Extracted entries section start
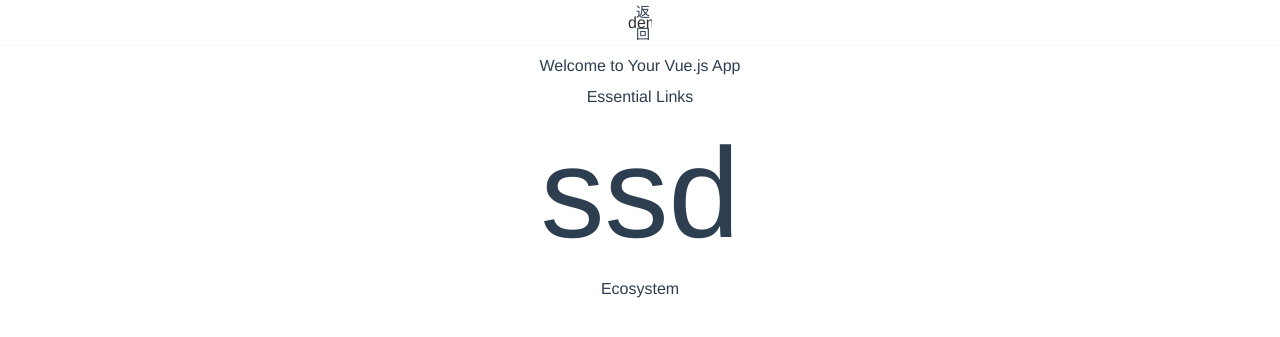
Repository: rechard-work/h5-app-communication
Page: /
The author's editor kept a copy of each file at every save. The page is drawn from the files as they stood at one save, then again after the next save.
The browser window is 1280 px wide. The pictures show the whole page.
The project was rebuilt for these pictures with package versions that can differ from the ones it lists, and the page was loaded fresh each time.

Above is the page before, as saved 2020-07-13 11:31:18.

### src/main.js
// The Vue build version to load with the `import` command
// (runtime-only or standalone) has been set in webpack.base.conf with an alias.
import './common/js/rem'

import Vue from 'vue'
import App from './App'
import router from './router'

import './common/js/jsBridge.js'
import './common/js/httpBridge.js'

import Vant from 'vant'
import 'vant/lib/index.css'

Vue.use(Vant)
Vue.prototype.$bridge = window.hxWebBridge

Vue.config.productionTip = false
/* eslint-disable no-new */
new Vue({
  el: '#app',
  router,
  components: { App },
  template: '<App/>'
})

### src/common/js/rem.js
/* eslint-disable */
(function(doc, win) {
  var docEl = doc.documentElement,
    resizeEvt = 'orientationchange' in window ? 'orientationchange' : 'resize',
    recalc = function() {
      //var clientWidth = docEl.clientWidth;
      var rem = docEl.clientWidth / 10;
      if (!rem) return;
      //docEl.style.fontSize = 20 * (clientWidth / 320) + 'px';
      docEl.style.fontSize = rem + 'px';
    };
    recalc();
  if (!doc.addEventListener) return;
  win.addEventListener(resizeEvt, recalc, false);
  doc.addEventListener('DOMContentLoaded', recalc, false);
})(document, window);

### src/App.vue
<template>
  <div id="app">
    <!-- <img src="./assets/logo.png"> -->
    <router-view/>
  </div>
</template>

<script>
export default {
  name: 'App'
}
</script>

<style>
#app {
  font-family: 'Avenir', Helvetica, Arial, sans-serif;
  -webkit-font-smoothing: antialiased;
  -moz-osx-font-smoothing: grayscale;
  text-align: center;
  color: #2c3e50;
}
</style>

### src/common/js/jsBridge.js
/* eslint-disable */
;(function(win) {
  var ua = navigator.userAgent

  function getQueryString(name) {
    var reg = new RegExp('(^|&)' + name + '=([^&]*)(&|$)', 'i')
    var r = window.location.search.substr(1).match(reg)
    if (r !== null) return unescape(r[2])
    return null
  }

  function isAndroid() {
    return win.hxAndroidBridge !== undefined
  }

  function isIOS() {
    return win.hxiOSBridge !== undefined
  }

  var messageHandlers = {}

  var mobile = {
    /**
     *通过bridge调用app端的方法(异步)
     * @param method
     * @param params
     * @param callback function(errno, errmsg, result)函数
     */
      postNotification: function(name, params, callback) {
        // 生成回调函数方法名称
        var cbName = 'CB_' + Date.now() + '_' + Math.ceil(Math.random() * 10)
        // 挂载一个临时函数到window变量上，方便app回调
        win[cbName] = function(errno, errmsg, result) {
          console.log('result', result)
          // var resultObj;F
          // if (typeof(result) !== 'undefined' && result !== null) {
          //     resultObj = JSON.parse(result);
          // }
          // console.log('resultObj', resultObj)
          callback(errno, errmsg, result)
          // 回调成功之后删除挂载到window上的临时函数
          delete win[cbName]
        }
        // win.hxAndroidBridge.handleNotification(
        //   name,
        //   JSON.stringify(params),
        //   cbName
        // )
    },
    /**
     *通过bridge来handler app端调用的方法
     * @param name
     * @param handler function(name, params)函数
     */
    registerHandler: function(name, handler) {
      if (!messageHandlers[name]) {
        messageHandlers[name] = []
      }
      messageHandlers[name].push(handler)
    },
    /**
     *私有方法，只会在native端调用
     */
    handleNotification: function(name, params) {
      var handler = messageHandlers[name]
      if (handler != null) {
        for (var i = 0; i < handler.length; i++) {
          handler[i](name, params)
        }
      } else {
        // alert("no handler!");
      }
    }
  }

  mobile.postNotification('initPage', {}, pageId => (global.pageId = pageId))

  // 将mobile对象挂载到window全局
  win.hxWebBridge = mobile

})(window)

### src/common/js/httpBridge.js
/* eslint-disable */
;(function(win) {
  var httpBridge = {
    handleNotification: async function(name, params, callback) {
      switch (name) {
        // 服务类请求
        case 'MSServiceNetworkRequest':
          this.gateRequest(params, callback)
          break
        // 服务类请求
        case 'MSTradeNetworkRequest':
          break
        // 行情类请求
        case 'MSQuoteNetworkRequest':
          break
        // 获取用户信息
        case 'MSGetNativeInfo':
          let tokenEffective = localStorageService.get('token-effective')
          let eNoLoginStatus = localStorageService.get('eNoLoginStatus')
          // 本地token有效
          if (tokenEffective) {
            let deviceInfo = localStorageService.get('deviceInfo')
            deviceInfo = Object.keys(deviceInfo).length
              ? deviceInfo
              : { eAccount: {} }
            callback(0, '', JSON.stringify(deviceInfo))
          } else {
            // 本地token失效, 登录状态有效
            if (eNoLoginStatus) {
              try {
                // 检测服务器token是否有效
                await checkTokenExpire()
              } catch (e) {
                // 阻止请求
                callback(0, '', '{}')
              }
              // 服务器上当前用户token未失效,刷新token并更新过期时间
              await refreshToken()
              return this.handleNotification(name, params, callback)
            }
            //   loginOut()
            callback(0, '', '{}')
          }
          break
        // 获取用户信息
        case 'MSJumpToNative':
          this.handleJumpToNative(params, callback)
          break
        default:
          break
      }
    },
    // 服务类请求
    async gateRequest(params, callback) {
      let inParams = JSON.parse(params)
      let pathUrl = baseURL + (inParams.url || '/servlet/json')
      // inParams.url 毛磊的登录类接口,就不需要funcNo
      if (!inParams.url) {
        inParams.funcNo = inParams.__funcid || ''
      }
      delete inParams.url
      axios({
        url: pathUrl,
        baseURL: baseURL,
        params: inParams,
        method: 'get',
        timeout: 30000,
        withCredentials: true,
        crossDomain: true
      })
        .then(response => {
          return response.data
        })
        .then(res => {
          try {
            let result = {
              error_no: +res.error_no,
              error_info: res.error_info,
              dsName: ['DataSet'],
              DataSet: res.results || [res.data]
            }
            callback(+res.error_no, res.error_info, JSON.stringify(result))
          } catch (e) {
            console.log('回调异常: ' + e)
          }
        })
        .catch(err => {
          // error_no === -999,登录状态失效,不做通知
          callback(-1, '请求失败:' + err, '{}')
        })
    },
    // 处理跳转
    async handleJumpToNative(params, callback) {
      let JumpToNativeCallBack = url => {
        return new Promise((resolve, reject) => {
          let _uuid = util.getGUID()
          let { hash, search, origin, pathname } = window.location
          let href = origin + pathname
          let hashQuery = new util.UrlParameters(hash)
          hash = hash.split('?')[0]
          // 防止小程序回调带上ehtToken, tradeToken, tradeType, openid
          delete hashQuery.ehtToken
          delete hashQuery.tradeToken
          delete hashQuery.tradeType
          delete hashQuery.openid
          if (Object.keys(hashQuery).length > 0) {
            hash += '?' + util.parseParam(hashQuery)
          }
          // 默认带给小程序页面的参数
          let defaultQuery = `?href=${encodeURIComponent(
            href
          )}&hash=${encodeURIComponent(hash)}&search=${encodeURIComponent(
            search
          )}&uuid=${_uuid}`
          if (url.indexOf('?') >= 0) {
            defaultQuery = defaultQuery.replace('?', '&')
          }
          // Android小程序不执行visibilitychange
          store.commit('SET_DOCUMENT_HIDDEN', true)
          // hashchange的监听事件
          let hashchangeFunc = _ => {
            store.commit('SET_DOCUMENT_HIDDEN', false)
            let { callback: result, uuid } = new util.UrlParameters()
            // 防止其他代码改变hash值影响到当前回调
            if (_uuid === uuid) {
              // 防止回调参数未取到
              try {
                result = decodeURIComponent(result)
                result = JSON.parse(result || '{}')
              } catch (e) {
                result = {}
              }
              resolve(result)
              // 由于小程序改变了页面的hash，需要返回
              history.back()
              // 移除当前hashchange的监听
              window.removeEventListener('hashchange', hashchangeFunc)
            }
          }
          // 跳转到对应页面
          wx.miniProgram.navigateTo({
            url: `${url}${defaultQuery}`
          })
          // 监听hash变更，由于小程序没有api去实现小程序->的通讯，只能通过改变页面的hash传递消息
          // 改变hash并不会导致webview刷新
          // 2020-02-26 16:25:37:暂时未发现其他问题
          window.addEventListener('hashchange', hashchangeFunc)
        })
      }
      const paramsJson = JSON.parse(params)
      let url = paramsJson.jumpinfo
      // 登录处理
      if (url.indexOf('hx168ms://login') === 0) {
        let query = new util.UrlParameters(url)
        if (device.isWeChatMini()) {
          // 微信小程序环境
          let queryString = util.parseParam(query)
          url = '/pages/login/login' + (queryString ? '?' : '') + queryString
          JumpToNativeCallBack(url).then(result => {
            let { errNo, errMsg, res } = result
            if (errNo >= 0) {
              let { userInfo, ehtToken, tradeToken } = res
              // 登录成功
              loginCallBack({
                userInfo,
                ehtToken,
                tradeToken
              })
            }
            callback(errNo, errMsg, res)
          })
        } else if (device.isWeChat()) {
          formatLoginParams()
          // 微信公众号页面
        } else if (device.isBrower()) {
          // 普通浏览器页面
          router.push({
            pathname: '/login',
            query: {
              ...query,
              backurl: encodeURIComponent(location.hash.replace('#/', ''))
            }
          })
        }
        return false
      }
      // 在微信小程序内
      if (device.isWeChatMini()) {
        url = util.hx168msToHttp(url)
        if (url) {
          if (url.indexOf('/pages/') < 0) {
            url = '/pages/mpwebview/mpwebview?url=' + encodeURIComponent(url)
          }
          console.log('跳转到小程序页面:', url)
          JumpToNativeCallBack(url).then(result => {
            let { errNo, errMsg, res } = result
            if (errNo >= 0) {
              let { userInfo, ehtToken, tradeToken } = res
              if (userInfo && (ehtToken || tradeToken)) {
                loginCallBack({
                  userInfo,
                  ehtToken,
                  tradeToken
                })
              }
            }
            callback(errNo, errMsg, res)
          })
        }
        return false
      }
      if (url.indexOf('hx168ms://hxwebview') === 0) {
        let query = new util.UrlParameters(url)
        if (query.module === 'pay') {
          try {
            await checkTokenExpire()
          } catch (e) {
            return jumpToLogin(1)
          }
          // todo
          // if(process.env.NODE_ENV === "production"){
          window.location.href = util.hx168msToHttp(url)
          // }else{
            // window.location.href = `${ResourceServerList}/${query.module}${decodeURIComponent(query.param)}`
          // }
          return false;
        }
      }
      window.location.href = `https://fw.hx168.com.cn/zhapp/appWeb/api/static/download/index.html?url=${encodeURIComponent(
        url
      )}`
    },
    HXHeaderClose() {
      if (device.isWeChatMini()) {
        wx.miniProgram.navigateBack()
      } else if (device.isWeChat()) {
        // 微信公众号页面
        history.go(-1)
      } else if (device.isBrower()) {
        history.go(-1)
      }
    },
    MSReportUserAction(params, callback) {
      let {
        reportType,
        objectId,
        eventType,
        actionId,
        attributes,
        subReportType
      } = JSON.parse(params)
      reportType = +reportType
      subReportType = +subReportType
      // 控件埋点
      if (reportType === 1) {
        TKStat.event(objectId, eventType, actionId, attributes)
        return false
      }
      // 页面埋点
      if (reportType === 2) {
        if (subReportType === 1) {
          TKStat.visitPage(objectId)
        } else if (subReportType === 2) {
          TKStat.visitPageFinish(objectId)
        }
      }
    }
  }
  win.hxHTTPBridge = httpBridge
})(window)

### src/components/HelloWorld.vue
<template>
  <div class='hello'>
    <van-nav-bar class='nav-bar'>
      <div class='left-item' slot='left'>
        <i class='icon-back' />
        <span>返回</span>
      </div>
      <div name='title' class='title' slot='title' @click='titleClick'>
        <span>{{ title }}</span>
      </div>
    </van-nav-bar>
    <h1>{{ msg }}</h1>
    <h2>Essential Links</h2>
    <ul>
      <li>ssd</li>
    </ul>
    <h2>Ecosystem</h2>
  </div>
</template>

<script>
export default {
  name: 'HelloWorld',
  data () {
    return {
      title: 'demo',
      msg: 'Welcome to Your Vue.js App'
    }
  },
  mounted () {
    this.appCall()
    this.callAPP()
  },
  methods: {
    titleClick () {
      this.callAPP()
    },
    // js调用app ==================================
    callAPP () {
      // let param = { jumpinfo: '', onlyHCWebview: true } // JS给APP传得参数
      this.$bridge.postNotification('MSGetNativeInfo', {}, function (
        errNo,
        errMsg,
        res
      ) {
        alert(res)
      })
    },
    // app调js =====================================
    // app调用js的方法 appCallJS, 需要注册
    appCall () {
      this.$bridge.registerHandler('appCallJS', (datas, responseCallback) => {
        alert('showStationList' + datas)
      })
    }
  }
}
</script>

<!-- Add 'scoped' attribute to limit CSS to this component only -->
<style scoped>
.nav-bar {
  display: flex;
  justify-content:center;
  align-items: center;
}
h1,
h2 {
  font-weight: normal;
  font-size: 16px;
}
ul {
  list-style-type: none;
  padding: 0;
}
li {
  display: inline-block;
  margin: 0 30px;
}
a {
  color: #42b983;
}
</style>

Loaded but not shown: index.html (common file); src/router/index.js (common file)

After the next save:
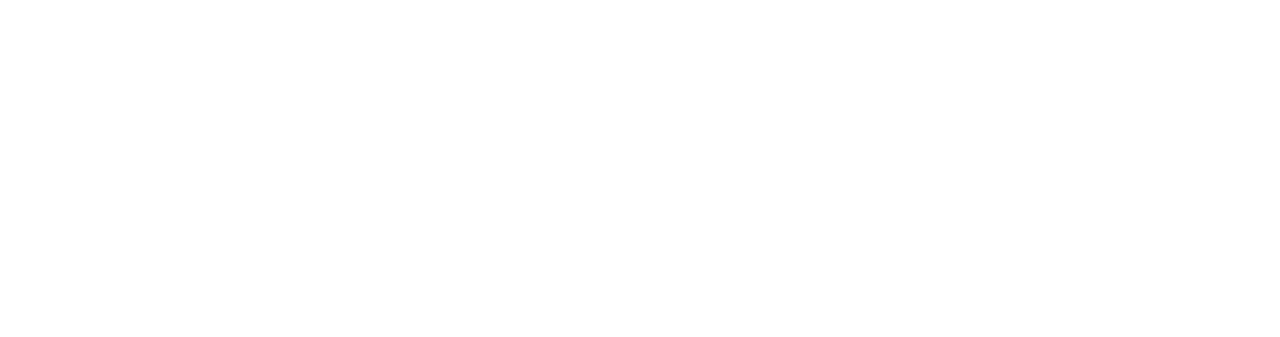
Console error: TypeError: Cannot read properties of undefined (reading 'handleNotification')
Saved 21 s later.
--- a/src/common/js/jsBridge.js
+++ b/src/common/js/jsBridge.js
@@ -17,6 +17,20 @@
     return win.hxiOSBridge !== undefined
   }
 
+  function isFcMini() {
+    return (
+      win.__fcjs_environment &&
+      win.__fcjs_environment.toLocaleLowerCase() === 'miniprogram'
+    )
+  }
+
+  function isWeChatMini() {
+    return (
+      window.__wxjs_environment === 'miniprogram' ||
+      /miniProgram/i.test(navigator.userAgent.toLowerCase())
+    )
+  }
+
   var messageHandlers = {}
 
   var mobile = {
@@ -26,13 +40,20 @@
      * @param params
      * @param callback function(errno, errmsg, result)函数
      */
-      postNotification: function(name, params, callback) {
+    postNotification: function(name, params, callback) {
+      if (isIOS()) {
+        win.hxiOSBridge.handleNotification(
+          name,
+          JSON.stringify(params),
+          callback
+        )
+      } else if (isAndroid()) {
         // 生成回调函数方法名称
         var cbName = 'CB_' + Date.now() + '_' + Math.ceil(Math.random() * 10)
         // 挂载一个临时函数到window变量上，方便app回调
         win[cbName] = function(errno, errmsg, result) {
           console.log('result', result)
-          // var resultObj;F
+          // var resultObj;
           // if (typeof(result) !== 'undefined' && result !== null) {
           //     resultObj = JSON.parse(result);
           // }
@@ -41,11 +62,24 @@
           // 回调成功之后删除挂载到window上的临时函数
           delete win[cbName]
         }
-        // win.hxAndroidBridge.handleNotification(
-        //   name,
-        //   JSON.stringify(params),
-        //   cbName
-        // )
+        win.hxAndroidBridge.handleNotification(
+          name,
+          JSON.stringify(params),
+          cbName
+        )
+      } else if (isFcMini()) {
+        win.FinChatJSBridge.invoke(
+          'postNotification',
+          { name, data: params },
+          ({ errno, errmsg, result }) => callback(errno, errmsg, result)
+        )
+      } else {
+        win.hxHTTPBridge.handleNotification(
+          name,
+          JSON.stringify(params),
+          callback
+        )
+      }
     },
     /**
      *通过bridge来handler app端调用的方法
@@ -53,10 +87,16 @@
      * @param handler function(name, params)函数
      */
     registerHandler: function(name, handler) {
+      if (isFcMini()) {
+        // 凡泰小程序
+        win.FinChatJSBridge.subscribeHandler(name, handler)
+        return false
+      }
       if (!messageHandlers[name]) {
         messageHandlers[name] = []
       }
       messageHandlers[name].push(handler)
+      // console.info(messageHandlers, 'messageHandlers')
     },
     /**
      *私有方法，只会在native端调用
@@ -70,12 +110,14 @@
       } else {
         // alert("no handler!");
       }
-    }
+    },
+    isAndroid: isAndroid(),
+    isIOS: isIOS(),
+    isFcMini: isFcMini()
   }
 
   mobile.postNotification('initPage', {}, pageId => (global.pageId = pageId))
 
   // 将mobile对象挂载到window全局
   win.hxWebBridge = mobile
-
 })(window)

After the save that followed:
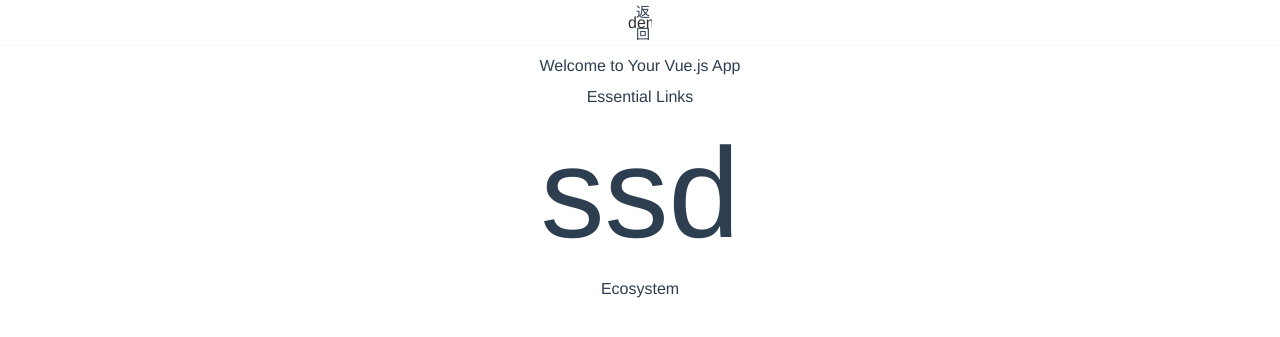
The error is gone.
Saved 35 s later.
--- a/src/common/js/jsBridge.js
+++ b/src/common/js/jsBridge.js
@@ -67,18 +67,6 @@
           JSON.stringify(params),
           cbName
         )
-      } else if (isFcMini()) {
-        win.FinChatJSBridge.invoke(
-          'postNotification',
-          { name, data: params },
-          ({ errno, errmsg, result }) => callback(errno, errmsg, result)
-        )
-      } else {
-        win.hxHTTPBridge.handleNotification(
-          name,
-          JSON.stringify(params),
-          callback
-        )
       }
     },
     /**
@@ -110,10 +98,7 @@
       } else {
         // alert("no handler!");
       }
-    },
-    isAndroid: isAndroid(),
-    isIOS: isIOS(),
-    isFcMini: isFcMini()
+    }
   }
 
   mobile.postNotification('initPage', {}, pageId => (global.pageId = pageId))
Extracted entries section end
» **Work order**
Would you quote everything above from the line containing "Vue.config.productionTip = false" down to the line containing "clientWidth = docEl.clientWidth;"? Include both of those lines and nothing else.

» **Solution for this task**
Vue.config.productionTip = false
/* eslint-disable no-new */
new Vue({
  el: '#app',
  router,
  components: { App },
  template: '<App/>'
})

### src/common/js/rem.js
/* eslint-disable */
(function(doc, win) {
  var docEl = doc.documentElement,
    resizeEvt = 'orientationchange' in window ? 'orientationchange' : 'resize',
    recalc = function() {
      //var clientWidth = docEl.clientWidth;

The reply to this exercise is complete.